Patients with suspected lung cancer are detected in two scenarios: 1) The onset of symptoms prompts a visit to the doctor or 2) in the case of asymptomatic individuals, a routine examination and radiologic testing leads to the finding of an abnormal spot [tumor] in the lung. In both situations, the doctor will evaluate a person's medical history, assess risk factors and obtain a family history of cancer. The doctor will also perform a physical examination and may order a chest X-ray or a specialized X-ray called a chest CT scan. Although the radiologic studies allow the detection of abnormal spots in the lung, they do not provide tissue confirmation of lung cancer. Therefore, to make a diagnosis of lung cancer, the doctor will need to obtain a sample or biopsy of the lung tumor. If you are diagnosed with lung cancer, the doctor will do further radiologic testing to find out whether the cancer has spread outside of the chest and to other parts of the body.

This information will help the doctor stage the lung cancer and plan the most effective treatment.

How can lung cancer be treated?

Individual treatment plans are generated on the basis of several factors, including the type of lung cancer, stage and the overall health of the patient. Treatment strategies may be used in varying combinations to treat or palliate lung cancer. There are three main treatment modalities: surgery, chemotherapy and radiation therapy.

What steps can one take to decrease their chances of getting lung cancer?

The most common risk factors associated with lung cancer development are smoking, secondhand smoke, radon exposure and asbestos exposure. Smoking cigarettes or cigars is the most common cause, resulting in almost 90 percent of lung cancer cases. Secondhand smoke is also a risk factor and is attributed to about 3,000 lung cancer deaths annually. Thus, smoking cessation and avoidance of secondhand smoke are obvious lifestyle modifications to reduce cancer risk.

Radon is a natural radioactive gas and a known lung cancer carcinogen and cannot be seen, smelled or tasted. However, its presence in your home or workplace can pose a danger to your health. Radon has been shown to be the leading cause of lung cancer among nonsmokers, accounting for approximately 20,000 lives annually. Testing for excessive levels is encouraged.

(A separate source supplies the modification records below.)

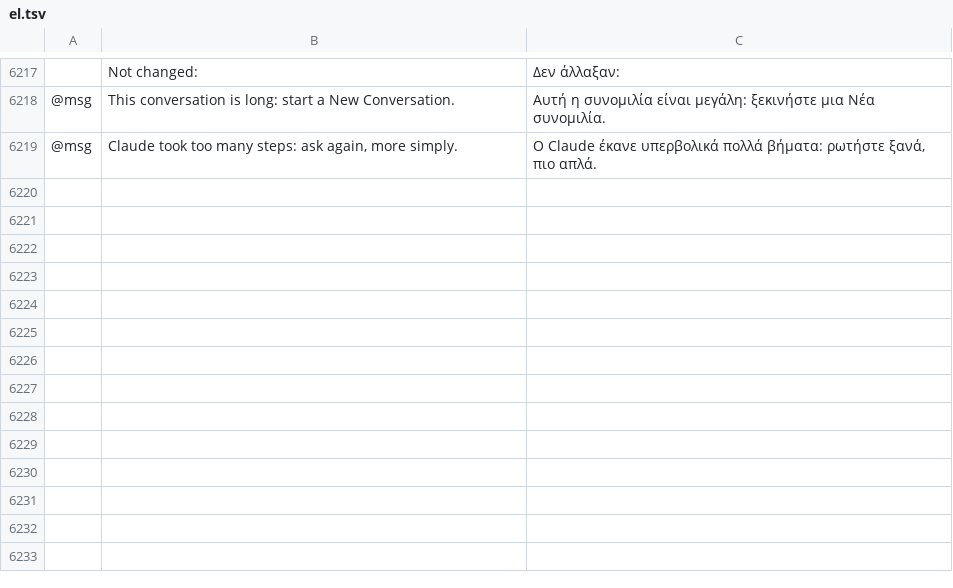
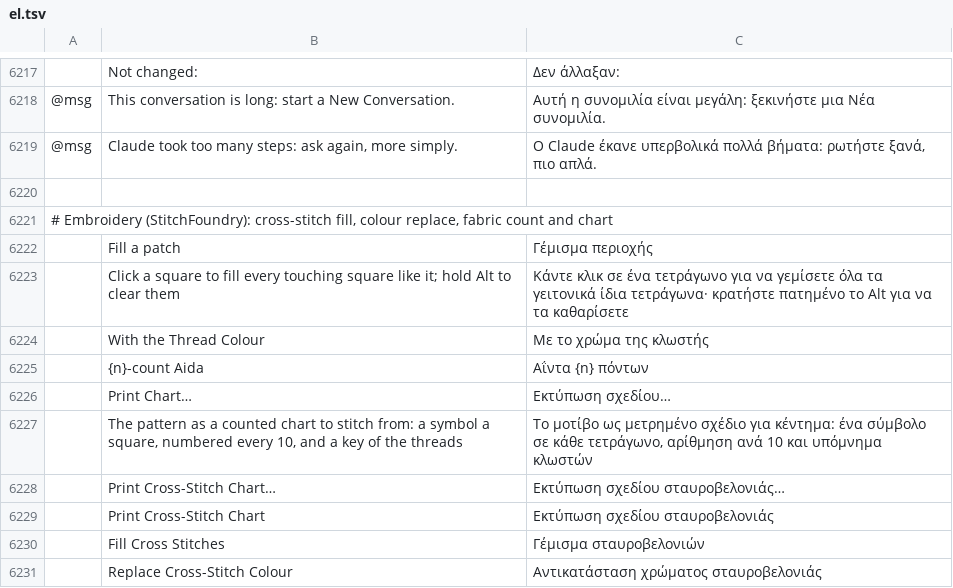
Before and after one commit to SiteSentrix/StitchFoundry, a TSV file: crates/ui-egui/src/i18n/el.tsv, drawn as a sheet; only a part is shown, gaps mark what is left out; the diff names each change by its address in the sheet, - before the commit and + after, or states it on an @@ line.

```diff
--- a/crates/ui-egui/src/i18n/el.tsv
+++ b/crates/ui-egui/src/i18n/el.tsv
+row 6220: (empty)
+row 6221: # Embroidery (StitchFoundry): cross-stitch fill, colour replace, fabric count and chart
+row 6222:  | Fill a patch | Γέμισμα περιοχής
+row 6223:  | Click a square to fill every touching square like it; hold Alt to clear them | Κάντε κλικ σε ένα τετράγωνο για να γεμίσετε όλα τα γειτονικά ίδια τετράγωνα· κρατήστε πατημένο το Alt για να τα καθαρίσετε
+row 6224:  | With the Thread Colour | Με το χρώμα της κλωστής
+row 6225:  | {n}-count Aida | Αΐντα {n} πόντων
+row 6226:  | Print Chart… | Εκτύπωση σχεδίου…
+row 6227:  | The pattern as a counted chart to stitch from: a symbol a square, numbered every 10, and a key of the threads | Το μοτίβο ως μετρημένο σχέδιο για κέντημα: ένα σύμβολο σε κάθε τετράγωνο, αρίθμηση ανά 10 και υπόμνημα κλωστών
+row 6228:  | Print Cross-Stitch Chart… | Εκτύπωση σχεδίου σταυροβελονιάς…
+row 6229:  | Print Cross-Stitch Chart | Εκτύπωση σχεδίου σταυροβελονιάς
+row 6230:  | Fill Cross Stitches | Γέμισμα σταυροβελονιών
+row 6231:  | Replace Cross-Stitch Colour | Αντικατάσταση χρώματος σταυροβελονιάς
```
Also changed, not shown: crates/ui-egui/src/i18n/bg.tsv, crates/ui-egui/src/i18n/cs.tsv, 26 other files.
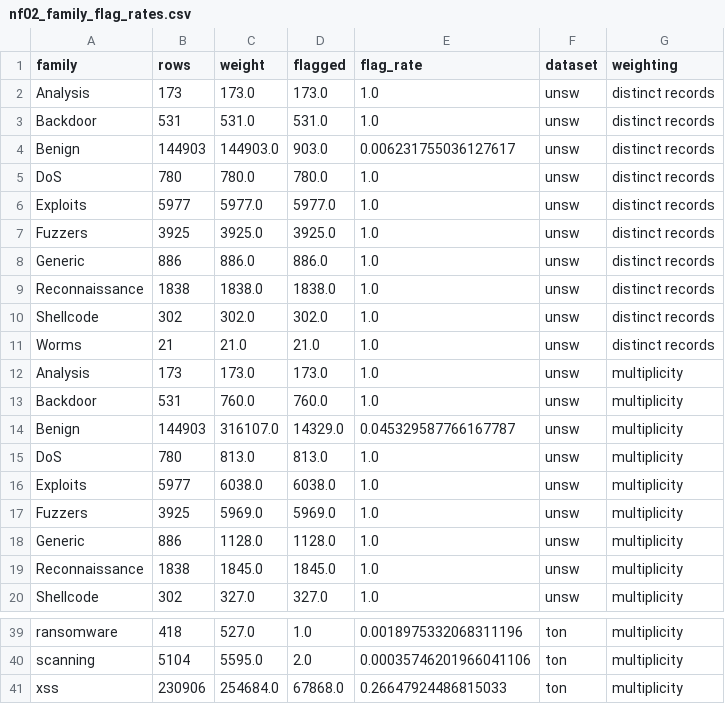
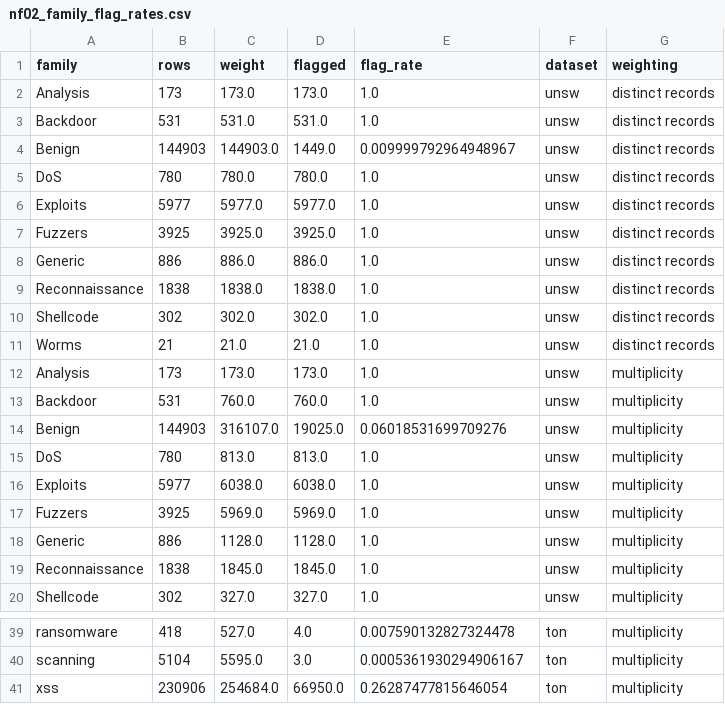
Before and after one commit to anasbiswas1/xids-certify, a CSV file: results/tables/nf02_family_flag_rates.csv, drawn as a sheet; only a part is shown, gaps mark what is left out; the diff covers the shown part only; the diff names each change by its address in the sheet, - before the commit and + after, or states it on an @@ line.

```diff
--- a/results/tables/nf02_family_flag_rates.csv
+++ b/results/tables/nf02_family_flag_rates.csv
-D4 (flagged): 903.0
+D4 (flagged): 1449.0
-E4 (flag_rate): 0.006231755036127617
+E4 (flag_rate): 0.009999792964948967
-D14 (flagged): 14329.0
+D14 (flagged): 19025.0
-E14 (flag_rate): 0.045329587766167787
+E14 (flag_rate): 0.06018531699709276
-D39 (flagged): 1.0
+D39 (flagged): 4.0
-E39 (flag_rate): 0.0018975332068311196
+E39 (flag_rate): 0.007590132827324478
-D40 (flagged): 2.0
+D40 (flagged): 3.0
-E40 (flag_rate): 0.00035746201966041106
+E40 (flag_rate): 0.0005361930294906167
-D41 (flagged): 67868.0
+D41 (flagged): 66950.0
-E41 (flag_rate): 0.26647924486815033
+E41 (flag_rate): 0.26287477815646054
```
Also changed, not shown: 32 edited cells elsewhere in this file, results/tables/nf02_detector_metrics.csv, results/tables/nf02_importance.csv, 8 other files.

Asbestos is a mineral fiber that was once used in building construction materials. Although its use has been banned, asbestos can be found in older homes, in pipe and furnace insulation materials, paints and other coating materials. It’s a well-known carcinogen that can cause lung cancer and mesothelioma. Avoidance or safe handling of asbestos fibers is important.

DR. JAY M. LEE is Surgical Director of the Thoracic Oncology Program at the David Geffen School of Medicine at UCLA. Reach him at JaymoonLee@mednet.ucla.edu or (310) 794-7333. For more information, visit www.lungcancer.ucla.edu.